EXERCISE PROMPT :: Lines containing the word "stand" are to be copied from the data below.

Before-and-after change records
#####

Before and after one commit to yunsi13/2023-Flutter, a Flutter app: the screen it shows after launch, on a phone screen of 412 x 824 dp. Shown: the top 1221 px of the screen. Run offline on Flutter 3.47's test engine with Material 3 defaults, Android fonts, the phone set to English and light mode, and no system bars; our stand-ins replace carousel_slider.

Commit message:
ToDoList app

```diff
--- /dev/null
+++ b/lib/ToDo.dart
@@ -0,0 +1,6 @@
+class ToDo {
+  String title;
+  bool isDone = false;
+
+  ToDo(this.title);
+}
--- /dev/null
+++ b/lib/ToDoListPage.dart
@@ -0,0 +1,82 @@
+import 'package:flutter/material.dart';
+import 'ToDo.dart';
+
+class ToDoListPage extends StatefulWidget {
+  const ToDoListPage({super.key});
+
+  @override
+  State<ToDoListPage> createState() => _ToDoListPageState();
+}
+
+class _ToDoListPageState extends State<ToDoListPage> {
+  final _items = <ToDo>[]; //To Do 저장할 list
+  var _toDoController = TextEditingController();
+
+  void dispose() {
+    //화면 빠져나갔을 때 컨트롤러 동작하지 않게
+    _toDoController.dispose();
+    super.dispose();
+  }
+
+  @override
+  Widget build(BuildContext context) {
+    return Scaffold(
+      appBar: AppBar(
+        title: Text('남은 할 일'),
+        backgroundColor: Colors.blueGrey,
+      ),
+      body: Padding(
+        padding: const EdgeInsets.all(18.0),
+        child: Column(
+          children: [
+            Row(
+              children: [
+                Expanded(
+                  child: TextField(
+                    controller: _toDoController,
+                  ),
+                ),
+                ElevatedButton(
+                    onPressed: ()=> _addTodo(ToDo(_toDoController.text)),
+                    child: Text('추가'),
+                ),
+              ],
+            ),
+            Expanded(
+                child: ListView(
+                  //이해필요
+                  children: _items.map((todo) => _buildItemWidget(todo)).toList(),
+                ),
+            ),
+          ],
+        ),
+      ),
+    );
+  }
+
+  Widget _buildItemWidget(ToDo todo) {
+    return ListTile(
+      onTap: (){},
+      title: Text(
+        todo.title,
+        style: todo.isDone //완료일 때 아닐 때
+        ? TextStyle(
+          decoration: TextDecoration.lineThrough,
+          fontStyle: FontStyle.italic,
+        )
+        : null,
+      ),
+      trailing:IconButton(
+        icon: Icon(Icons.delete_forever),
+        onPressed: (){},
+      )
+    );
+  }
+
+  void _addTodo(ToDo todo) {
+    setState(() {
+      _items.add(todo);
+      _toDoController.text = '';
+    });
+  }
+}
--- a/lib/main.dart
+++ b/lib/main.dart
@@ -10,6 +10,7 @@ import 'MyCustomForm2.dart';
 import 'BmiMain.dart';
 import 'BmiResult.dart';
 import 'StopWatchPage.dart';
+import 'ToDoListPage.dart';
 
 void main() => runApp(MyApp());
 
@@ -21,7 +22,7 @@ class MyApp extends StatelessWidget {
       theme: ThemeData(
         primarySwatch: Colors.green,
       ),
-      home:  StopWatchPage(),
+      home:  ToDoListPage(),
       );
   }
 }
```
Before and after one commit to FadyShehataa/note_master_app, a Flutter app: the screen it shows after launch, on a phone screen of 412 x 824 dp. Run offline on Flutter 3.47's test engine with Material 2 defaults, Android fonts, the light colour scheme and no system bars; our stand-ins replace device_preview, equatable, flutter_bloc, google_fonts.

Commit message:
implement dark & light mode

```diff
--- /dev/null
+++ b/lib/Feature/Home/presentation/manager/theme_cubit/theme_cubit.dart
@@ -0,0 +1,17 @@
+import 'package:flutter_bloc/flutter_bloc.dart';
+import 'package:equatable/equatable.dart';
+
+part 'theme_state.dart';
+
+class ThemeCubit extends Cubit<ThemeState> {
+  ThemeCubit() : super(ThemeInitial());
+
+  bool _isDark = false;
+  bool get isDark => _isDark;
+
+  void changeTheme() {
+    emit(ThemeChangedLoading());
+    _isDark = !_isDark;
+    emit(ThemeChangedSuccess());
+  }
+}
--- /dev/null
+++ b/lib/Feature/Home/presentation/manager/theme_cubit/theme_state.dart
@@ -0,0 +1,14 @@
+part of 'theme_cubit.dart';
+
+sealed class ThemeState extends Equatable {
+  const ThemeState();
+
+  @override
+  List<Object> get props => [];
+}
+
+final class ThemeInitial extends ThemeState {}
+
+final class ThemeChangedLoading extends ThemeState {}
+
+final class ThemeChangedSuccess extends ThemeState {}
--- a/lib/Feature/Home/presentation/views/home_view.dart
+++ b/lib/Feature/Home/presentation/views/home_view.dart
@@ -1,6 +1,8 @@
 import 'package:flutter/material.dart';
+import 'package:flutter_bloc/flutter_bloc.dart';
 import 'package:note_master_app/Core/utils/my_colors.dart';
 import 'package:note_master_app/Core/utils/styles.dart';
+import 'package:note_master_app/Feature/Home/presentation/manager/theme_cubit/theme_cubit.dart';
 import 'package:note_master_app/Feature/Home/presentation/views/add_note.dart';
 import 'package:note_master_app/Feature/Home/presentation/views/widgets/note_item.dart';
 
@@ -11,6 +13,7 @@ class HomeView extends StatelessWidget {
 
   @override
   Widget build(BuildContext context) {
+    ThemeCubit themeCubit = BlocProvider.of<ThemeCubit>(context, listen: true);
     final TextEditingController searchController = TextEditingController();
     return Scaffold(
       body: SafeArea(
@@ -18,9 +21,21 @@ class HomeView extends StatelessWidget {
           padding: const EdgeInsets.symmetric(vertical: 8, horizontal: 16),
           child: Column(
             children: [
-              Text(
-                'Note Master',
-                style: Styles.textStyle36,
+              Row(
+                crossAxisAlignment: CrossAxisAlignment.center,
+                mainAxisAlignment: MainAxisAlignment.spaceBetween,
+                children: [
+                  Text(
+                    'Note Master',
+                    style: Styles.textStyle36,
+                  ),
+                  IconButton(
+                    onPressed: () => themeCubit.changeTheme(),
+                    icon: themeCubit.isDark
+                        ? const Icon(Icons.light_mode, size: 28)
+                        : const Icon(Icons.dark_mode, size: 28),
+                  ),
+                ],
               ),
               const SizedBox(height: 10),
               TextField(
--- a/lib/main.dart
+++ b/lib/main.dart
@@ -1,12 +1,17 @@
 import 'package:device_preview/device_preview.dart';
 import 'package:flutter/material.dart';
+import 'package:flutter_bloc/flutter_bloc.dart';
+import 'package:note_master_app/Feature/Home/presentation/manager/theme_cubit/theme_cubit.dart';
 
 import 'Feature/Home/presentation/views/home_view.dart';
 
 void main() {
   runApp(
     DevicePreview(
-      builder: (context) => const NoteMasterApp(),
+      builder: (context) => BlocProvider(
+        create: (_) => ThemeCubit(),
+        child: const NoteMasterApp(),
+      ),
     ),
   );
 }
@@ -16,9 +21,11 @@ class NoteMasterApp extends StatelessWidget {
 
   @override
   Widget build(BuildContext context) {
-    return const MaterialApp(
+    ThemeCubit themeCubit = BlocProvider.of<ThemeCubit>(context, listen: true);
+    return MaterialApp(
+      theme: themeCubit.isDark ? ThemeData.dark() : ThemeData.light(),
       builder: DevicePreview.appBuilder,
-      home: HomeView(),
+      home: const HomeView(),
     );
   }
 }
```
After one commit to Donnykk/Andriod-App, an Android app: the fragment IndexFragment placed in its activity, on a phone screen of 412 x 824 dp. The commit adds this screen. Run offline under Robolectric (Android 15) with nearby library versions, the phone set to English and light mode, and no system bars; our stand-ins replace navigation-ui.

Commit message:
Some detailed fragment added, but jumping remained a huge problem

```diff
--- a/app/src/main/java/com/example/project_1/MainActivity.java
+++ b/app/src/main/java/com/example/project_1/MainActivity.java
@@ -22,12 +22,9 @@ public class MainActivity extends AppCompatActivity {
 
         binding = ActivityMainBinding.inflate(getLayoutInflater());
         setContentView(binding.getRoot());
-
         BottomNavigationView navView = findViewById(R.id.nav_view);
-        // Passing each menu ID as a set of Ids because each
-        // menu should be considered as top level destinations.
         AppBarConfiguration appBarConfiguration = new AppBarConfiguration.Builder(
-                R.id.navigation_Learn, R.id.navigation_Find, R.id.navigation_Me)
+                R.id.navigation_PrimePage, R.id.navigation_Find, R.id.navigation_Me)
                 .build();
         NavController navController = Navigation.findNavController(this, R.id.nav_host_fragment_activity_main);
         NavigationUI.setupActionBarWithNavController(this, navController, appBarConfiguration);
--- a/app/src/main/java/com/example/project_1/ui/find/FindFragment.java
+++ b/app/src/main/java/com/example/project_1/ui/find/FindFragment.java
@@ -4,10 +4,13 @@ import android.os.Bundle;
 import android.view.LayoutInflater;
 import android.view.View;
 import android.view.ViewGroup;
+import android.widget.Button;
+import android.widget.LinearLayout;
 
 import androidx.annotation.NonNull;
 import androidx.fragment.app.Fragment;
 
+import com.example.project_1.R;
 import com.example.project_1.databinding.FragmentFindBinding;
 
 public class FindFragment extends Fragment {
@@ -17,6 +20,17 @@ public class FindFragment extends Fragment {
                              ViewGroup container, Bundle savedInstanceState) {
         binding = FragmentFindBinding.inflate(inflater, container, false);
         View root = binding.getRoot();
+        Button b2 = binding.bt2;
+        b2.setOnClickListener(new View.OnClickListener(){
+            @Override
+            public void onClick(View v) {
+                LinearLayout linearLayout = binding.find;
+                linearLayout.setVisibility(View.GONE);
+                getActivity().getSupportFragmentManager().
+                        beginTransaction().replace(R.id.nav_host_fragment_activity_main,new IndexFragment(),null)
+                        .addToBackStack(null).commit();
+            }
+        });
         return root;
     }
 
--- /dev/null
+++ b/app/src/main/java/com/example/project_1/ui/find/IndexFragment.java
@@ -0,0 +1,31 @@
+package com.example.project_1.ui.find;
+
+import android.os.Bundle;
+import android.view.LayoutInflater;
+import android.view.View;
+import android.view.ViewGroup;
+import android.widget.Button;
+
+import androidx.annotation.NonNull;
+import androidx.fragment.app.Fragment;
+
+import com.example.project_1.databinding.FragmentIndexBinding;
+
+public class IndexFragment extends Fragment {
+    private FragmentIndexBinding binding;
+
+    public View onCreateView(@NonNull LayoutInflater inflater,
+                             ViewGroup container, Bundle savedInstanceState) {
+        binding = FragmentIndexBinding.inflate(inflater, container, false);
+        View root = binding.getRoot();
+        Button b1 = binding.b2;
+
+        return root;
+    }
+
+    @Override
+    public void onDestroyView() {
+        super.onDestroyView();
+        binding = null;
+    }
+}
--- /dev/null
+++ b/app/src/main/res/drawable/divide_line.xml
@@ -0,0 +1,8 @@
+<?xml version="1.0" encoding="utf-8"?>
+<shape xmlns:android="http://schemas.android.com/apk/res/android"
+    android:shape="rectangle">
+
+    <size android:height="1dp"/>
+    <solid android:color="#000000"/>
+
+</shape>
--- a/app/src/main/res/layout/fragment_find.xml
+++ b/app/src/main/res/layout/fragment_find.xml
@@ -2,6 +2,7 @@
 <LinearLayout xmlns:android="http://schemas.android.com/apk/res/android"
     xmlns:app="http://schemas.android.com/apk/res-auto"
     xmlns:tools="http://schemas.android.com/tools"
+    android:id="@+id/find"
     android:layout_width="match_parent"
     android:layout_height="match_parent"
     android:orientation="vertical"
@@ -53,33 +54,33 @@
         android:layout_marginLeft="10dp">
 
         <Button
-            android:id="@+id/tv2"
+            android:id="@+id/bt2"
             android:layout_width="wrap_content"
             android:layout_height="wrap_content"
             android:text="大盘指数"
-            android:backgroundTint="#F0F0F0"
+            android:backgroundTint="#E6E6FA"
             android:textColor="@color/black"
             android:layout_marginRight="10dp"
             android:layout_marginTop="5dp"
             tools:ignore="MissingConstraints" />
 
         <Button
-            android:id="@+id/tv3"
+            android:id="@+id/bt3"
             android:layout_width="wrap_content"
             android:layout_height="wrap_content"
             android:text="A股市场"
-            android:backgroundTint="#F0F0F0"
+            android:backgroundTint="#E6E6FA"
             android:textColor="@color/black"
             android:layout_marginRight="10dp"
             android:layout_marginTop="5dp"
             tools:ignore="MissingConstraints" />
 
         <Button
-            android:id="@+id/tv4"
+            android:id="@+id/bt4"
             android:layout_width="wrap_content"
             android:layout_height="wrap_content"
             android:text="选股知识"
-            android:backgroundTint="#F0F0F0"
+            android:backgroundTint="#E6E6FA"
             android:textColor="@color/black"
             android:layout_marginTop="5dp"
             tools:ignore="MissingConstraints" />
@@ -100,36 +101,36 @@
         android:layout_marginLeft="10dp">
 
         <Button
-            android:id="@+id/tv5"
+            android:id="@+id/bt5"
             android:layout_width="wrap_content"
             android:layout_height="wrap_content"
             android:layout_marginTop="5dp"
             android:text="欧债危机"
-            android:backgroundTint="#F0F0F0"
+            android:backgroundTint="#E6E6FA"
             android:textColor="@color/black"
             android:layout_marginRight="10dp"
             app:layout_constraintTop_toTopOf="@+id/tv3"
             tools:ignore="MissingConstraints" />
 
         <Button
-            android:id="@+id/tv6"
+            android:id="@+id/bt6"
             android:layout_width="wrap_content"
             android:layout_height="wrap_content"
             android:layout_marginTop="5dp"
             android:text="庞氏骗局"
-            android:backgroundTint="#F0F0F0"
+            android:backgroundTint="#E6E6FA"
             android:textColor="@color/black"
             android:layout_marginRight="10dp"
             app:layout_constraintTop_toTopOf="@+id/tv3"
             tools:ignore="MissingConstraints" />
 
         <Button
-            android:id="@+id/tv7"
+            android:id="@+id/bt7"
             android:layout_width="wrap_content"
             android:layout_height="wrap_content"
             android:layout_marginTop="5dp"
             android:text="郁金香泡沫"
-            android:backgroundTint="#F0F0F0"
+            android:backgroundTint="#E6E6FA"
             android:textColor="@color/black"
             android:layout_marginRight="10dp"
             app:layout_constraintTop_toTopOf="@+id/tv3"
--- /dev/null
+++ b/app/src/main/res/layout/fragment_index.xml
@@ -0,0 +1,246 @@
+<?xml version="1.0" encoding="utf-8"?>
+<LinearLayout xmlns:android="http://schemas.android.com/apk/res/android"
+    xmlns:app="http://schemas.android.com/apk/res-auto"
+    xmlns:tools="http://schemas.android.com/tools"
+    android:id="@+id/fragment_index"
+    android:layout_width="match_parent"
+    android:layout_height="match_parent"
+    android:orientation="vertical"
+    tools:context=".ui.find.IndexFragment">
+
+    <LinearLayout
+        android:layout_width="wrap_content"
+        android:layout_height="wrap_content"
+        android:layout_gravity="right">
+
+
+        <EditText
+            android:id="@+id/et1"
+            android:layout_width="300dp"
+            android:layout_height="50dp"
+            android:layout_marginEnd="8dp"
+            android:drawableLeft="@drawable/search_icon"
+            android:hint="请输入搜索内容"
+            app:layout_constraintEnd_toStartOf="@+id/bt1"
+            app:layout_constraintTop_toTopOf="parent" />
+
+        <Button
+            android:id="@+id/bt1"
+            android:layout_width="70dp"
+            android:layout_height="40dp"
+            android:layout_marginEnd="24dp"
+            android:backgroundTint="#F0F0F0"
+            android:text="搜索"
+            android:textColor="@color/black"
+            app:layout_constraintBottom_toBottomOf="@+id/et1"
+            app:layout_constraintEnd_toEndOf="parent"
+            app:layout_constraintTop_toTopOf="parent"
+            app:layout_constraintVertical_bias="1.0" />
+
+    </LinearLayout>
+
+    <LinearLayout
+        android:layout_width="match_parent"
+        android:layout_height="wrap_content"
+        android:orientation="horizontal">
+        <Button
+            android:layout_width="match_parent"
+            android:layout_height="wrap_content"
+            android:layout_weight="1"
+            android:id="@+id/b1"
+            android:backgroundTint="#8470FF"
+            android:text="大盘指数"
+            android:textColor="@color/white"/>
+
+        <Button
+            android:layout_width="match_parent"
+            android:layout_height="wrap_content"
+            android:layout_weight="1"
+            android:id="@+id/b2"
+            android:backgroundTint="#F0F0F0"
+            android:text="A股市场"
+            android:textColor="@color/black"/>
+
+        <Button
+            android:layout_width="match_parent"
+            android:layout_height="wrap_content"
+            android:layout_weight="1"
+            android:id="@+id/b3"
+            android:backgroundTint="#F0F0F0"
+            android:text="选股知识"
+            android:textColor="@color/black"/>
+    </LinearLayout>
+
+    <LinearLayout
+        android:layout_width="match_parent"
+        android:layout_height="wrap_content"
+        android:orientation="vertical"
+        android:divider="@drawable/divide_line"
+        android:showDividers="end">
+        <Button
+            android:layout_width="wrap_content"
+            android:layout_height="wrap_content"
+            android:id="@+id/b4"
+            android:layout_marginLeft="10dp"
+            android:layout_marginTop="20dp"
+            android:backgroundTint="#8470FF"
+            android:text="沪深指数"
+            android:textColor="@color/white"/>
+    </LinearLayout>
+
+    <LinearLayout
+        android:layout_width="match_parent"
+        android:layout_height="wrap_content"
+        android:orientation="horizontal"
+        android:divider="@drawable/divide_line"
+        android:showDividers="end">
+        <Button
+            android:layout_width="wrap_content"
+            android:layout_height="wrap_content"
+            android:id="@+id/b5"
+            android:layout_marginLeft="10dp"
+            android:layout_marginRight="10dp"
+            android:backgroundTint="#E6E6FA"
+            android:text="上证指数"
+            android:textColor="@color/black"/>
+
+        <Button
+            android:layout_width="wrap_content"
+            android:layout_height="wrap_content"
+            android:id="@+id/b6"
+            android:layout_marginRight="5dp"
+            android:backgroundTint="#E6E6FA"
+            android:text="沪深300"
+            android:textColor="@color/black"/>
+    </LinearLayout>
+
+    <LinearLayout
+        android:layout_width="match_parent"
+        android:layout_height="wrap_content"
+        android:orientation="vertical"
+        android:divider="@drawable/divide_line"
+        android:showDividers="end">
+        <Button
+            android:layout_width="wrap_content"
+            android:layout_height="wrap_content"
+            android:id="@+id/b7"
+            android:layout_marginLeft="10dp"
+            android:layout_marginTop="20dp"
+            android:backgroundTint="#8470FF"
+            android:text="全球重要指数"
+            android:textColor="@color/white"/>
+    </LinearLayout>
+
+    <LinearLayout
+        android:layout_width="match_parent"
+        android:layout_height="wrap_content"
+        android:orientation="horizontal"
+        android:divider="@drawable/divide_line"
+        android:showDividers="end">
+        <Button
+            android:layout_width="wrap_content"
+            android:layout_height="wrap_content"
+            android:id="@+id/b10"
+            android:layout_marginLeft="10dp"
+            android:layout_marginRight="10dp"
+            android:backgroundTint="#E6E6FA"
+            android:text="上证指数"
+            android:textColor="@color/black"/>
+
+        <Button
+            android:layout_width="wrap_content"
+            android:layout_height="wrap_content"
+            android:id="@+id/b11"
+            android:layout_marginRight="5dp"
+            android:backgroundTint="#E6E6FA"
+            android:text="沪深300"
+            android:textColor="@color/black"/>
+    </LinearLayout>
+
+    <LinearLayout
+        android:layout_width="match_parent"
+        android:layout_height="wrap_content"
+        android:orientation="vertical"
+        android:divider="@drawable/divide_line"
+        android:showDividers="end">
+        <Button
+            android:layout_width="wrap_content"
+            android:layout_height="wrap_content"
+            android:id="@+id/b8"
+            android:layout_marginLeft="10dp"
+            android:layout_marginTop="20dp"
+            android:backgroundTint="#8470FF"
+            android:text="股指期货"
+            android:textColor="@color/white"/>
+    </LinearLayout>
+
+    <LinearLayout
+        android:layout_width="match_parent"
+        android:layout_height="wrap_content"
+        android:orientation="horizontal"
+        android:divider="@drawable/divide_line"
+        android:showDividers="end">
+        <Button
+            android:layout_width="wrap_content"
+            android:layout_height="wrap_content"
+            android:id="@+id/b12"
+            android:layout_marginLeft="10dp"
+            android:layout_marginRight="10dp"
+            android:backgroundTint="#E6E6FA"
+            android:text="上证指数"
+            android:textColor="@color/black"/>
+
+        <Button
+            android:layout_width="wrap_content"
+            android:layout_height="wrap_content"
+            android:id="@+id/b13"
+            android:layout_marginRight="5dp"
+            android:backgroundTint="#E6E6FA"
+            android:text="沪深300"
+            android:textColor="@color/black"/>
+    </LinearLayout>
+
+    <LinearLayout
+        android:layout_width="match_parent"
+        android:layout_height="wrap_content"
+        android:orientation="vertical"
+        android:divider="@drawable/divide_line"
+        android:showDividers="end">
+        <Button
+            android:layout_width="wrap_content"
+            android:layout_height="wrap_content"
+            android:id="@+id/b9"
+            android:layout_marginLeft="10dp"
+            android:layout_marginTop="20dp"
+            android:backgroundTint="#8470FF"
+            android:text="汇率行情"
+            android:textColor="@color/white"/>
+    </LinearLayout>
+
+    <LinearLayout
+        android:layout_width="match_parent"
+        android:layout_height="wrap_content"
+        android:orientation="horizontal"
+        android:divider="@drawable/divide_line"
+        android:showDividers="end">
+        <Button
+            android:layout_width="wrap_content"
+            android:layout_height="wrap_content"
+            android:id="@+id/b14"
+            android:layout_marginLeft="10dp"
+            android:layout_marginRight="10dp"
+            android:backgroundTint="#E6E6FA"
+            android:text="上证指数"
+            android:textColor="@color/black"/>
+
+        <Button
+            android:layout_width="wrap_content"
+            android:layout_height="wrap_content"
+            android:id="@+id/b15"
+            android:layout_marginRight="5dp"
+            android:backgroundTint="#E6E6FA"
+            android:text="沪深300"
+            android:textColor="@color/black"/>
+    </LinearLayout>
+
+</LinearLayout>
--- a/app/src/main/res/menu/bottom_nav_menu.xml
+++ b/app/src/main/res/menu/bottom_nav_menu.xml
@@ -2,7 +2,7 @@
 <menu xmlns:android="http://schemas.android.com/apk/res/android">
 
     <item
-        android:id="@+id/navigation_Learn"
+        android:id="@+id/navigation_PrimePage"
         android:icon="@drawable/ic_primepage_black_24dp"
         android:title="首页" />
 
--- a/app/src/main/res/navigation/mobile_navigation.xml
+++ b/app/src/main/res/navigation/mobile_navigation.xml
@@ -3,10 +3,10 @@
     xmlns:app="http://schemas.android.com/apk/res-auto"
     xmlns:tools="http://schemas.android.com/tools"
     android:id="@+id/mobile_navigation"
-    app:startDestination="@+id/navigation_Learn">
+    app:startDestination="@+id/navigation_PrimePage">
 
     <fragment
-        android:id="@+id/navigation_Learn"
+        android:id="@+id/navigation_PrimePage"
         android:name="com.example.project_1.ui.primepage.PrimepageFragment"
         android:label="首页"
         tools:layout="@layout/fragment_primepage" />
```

#####

EXERCISE OUTPUT ::
Before and after one commit to yunsi13/2023-Flutter, a Flutter app: the screen it shows after launch, on a phone screen of 412 x 824 dp. Shown: the top 1221 px of the screen. Run offline on Flutter 3.47's test engine with Material 3 defaults, Android fonts, the phone set to English and light mode, and no system bars; our stand-ins replace carousel_slider.
Before and after one commit to FadyShehataa/note_master_app, a Flutter app: the screen it shows after launch, on a phone screen of 412 x 824 dp. Run offline on Flutter 3.47's test engine with Material 2 defaults, Android fonts, the light colour scheme and no system bars; our stand-ins replace device_preview, equatable, flutter_bloc, google_fonts.
After one commit to Donnykk/Andriod-App, an Android app: the fragment IndexFragment placed in its activity, on a phone screen of 412 x 824 dp. The commit adds this screen. Run offline under Robolectric (Android 15) with nearby library versions, the phone set to English and light mode, and no system bars; our stand-ins replace navigation-ui.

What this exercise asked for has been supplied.